By: Ariel Johnston
Ariel Johnston, RD, LD, is the creator of The Tasty Balance. Here, she writes about the difference between dietitians and nutritionists.
One of the most common questions that I get is, “What is the difference between a dietitian and a nutritionist?” In short, all dietitians are nutritionists, but not all nutritionists are dietitians. The difference lies in the depth and scope of education and training.
To be a dietitian you are required to complete a bachelor’s degree from an accredited university, a 1200+ hour internship, pass a national exam, have licensure to legally practice in the state, maintain credentials with continuing education and follow an ethics code.
A nutritionist title can be applied to anyone that gives general nutrition advice. To have the title you are not required to complete any of the above; But some nutritionist do have advanced degrees in a certain area. Unlike dietitians, anyone can technically call themselves a nutritionist since it is not a job title that is legally regulated.
Dietitians pride themselves on evidence-based, scientifically sound nutrition advice so if you are receiving nutrition information from another source it may not:
They might just be trying to sell a product or just grab your attention. Consider this: Sound nutrition advice doesn’t grab some people's attention like “The 21 Day Flat Belly Plan.” Of course, this is not always the case.
We’re talking, “Don’t eat fruit because it has sugar.” Well yes, fruit does have sugar, but it also contains vitamins, minerals, fiber and antioxidants. Fruit intake has been shown to reduce the risk for heart disease, type 2 diabetes and some cancers**.
For example, a gluten-free diet is appropriate for some people (i.e. those who have Celiac disease) but following a gluten-free diet if you do not have a gluten allergy could actually lead to a B-vitamin deficiency.
Dietitians work in a variety of settings such as schools, businesses, clinics, athletic organizations and hospitals. Having a nutrition expert in the clinical setting is important. In a 2006 study of 106 medical schools found that on average, medical students received only 23.9 contact hours of nutrition instruction during medical school. An updated national survey in 2010 showed that number declined to 19.6 contact hours. It turns out even doctors aren’t always equipped with enough knowledge to counsel someone with specific dietary needs.
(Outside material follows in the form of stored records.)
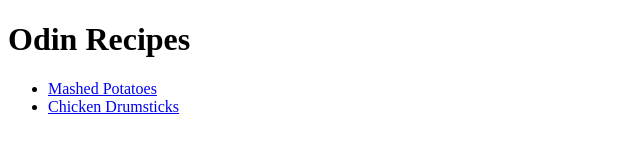
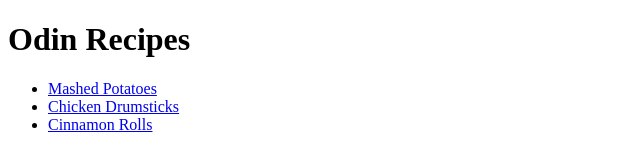
Before and after one commit to Hazmat47/odin-recipes, a plain HTML site: page index.html in a window 1280 px wide. Shown: the whole page, without its empty margins (0-640 px from the left). Drawn offline with Linux system fonts and the light colour scheme.

Commit message:
Added link to cinnamon roll recipe page

```diff
--- a/index.html
+++ b/index.html
@@ -10,6 +10,7 @@
     <ul>
     <li><a href="recipes/mashed-potatoes.html"target="_blank">Mashed Potatoes</a></li>
     <li><a href="recipes/chicken-drumsticks.html"target="_blank">Chicken Drumsticks</a></li>
+    <li><a href="recipes/cinnamon-rolls.html"target="_blank">Cinnamon Rolls</a></li>
     </ul>
 </body>
 </html>
```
Many dietitians go on to specialize in a certain field, similar to a doctor specializing in a certain area of medicine. Some examples of this are oncology nutrition, sports nutrition, pediatric nutrition, diabetes nutrition and eating disorders. Other dietitians may work and specialize in areas that are not clinical like food service management, corporate wellness, public health or even writers of nutrition information or cookbooks.
Yes, a nutritionist can have education and experience in nutrition and yes, there are financial barriers to becoming an RD (as with any college degree) – resulting in a lack of diversity and representation in the field. This information is not to undermine those in the field promoting sound advice or attack those that call themselves nutritionists, but to educate about the difference and encourage critical thinking around nutrition headlines.
Bottom line is it is important to ask the person you are getting nutrition advice from what kind of training and experience they have that makes them qualified to give you advice.
**These statements have not been evaluated by the Food and Drug Administration. This product is not intended to diagnose, treat, cure, or prevent any disease.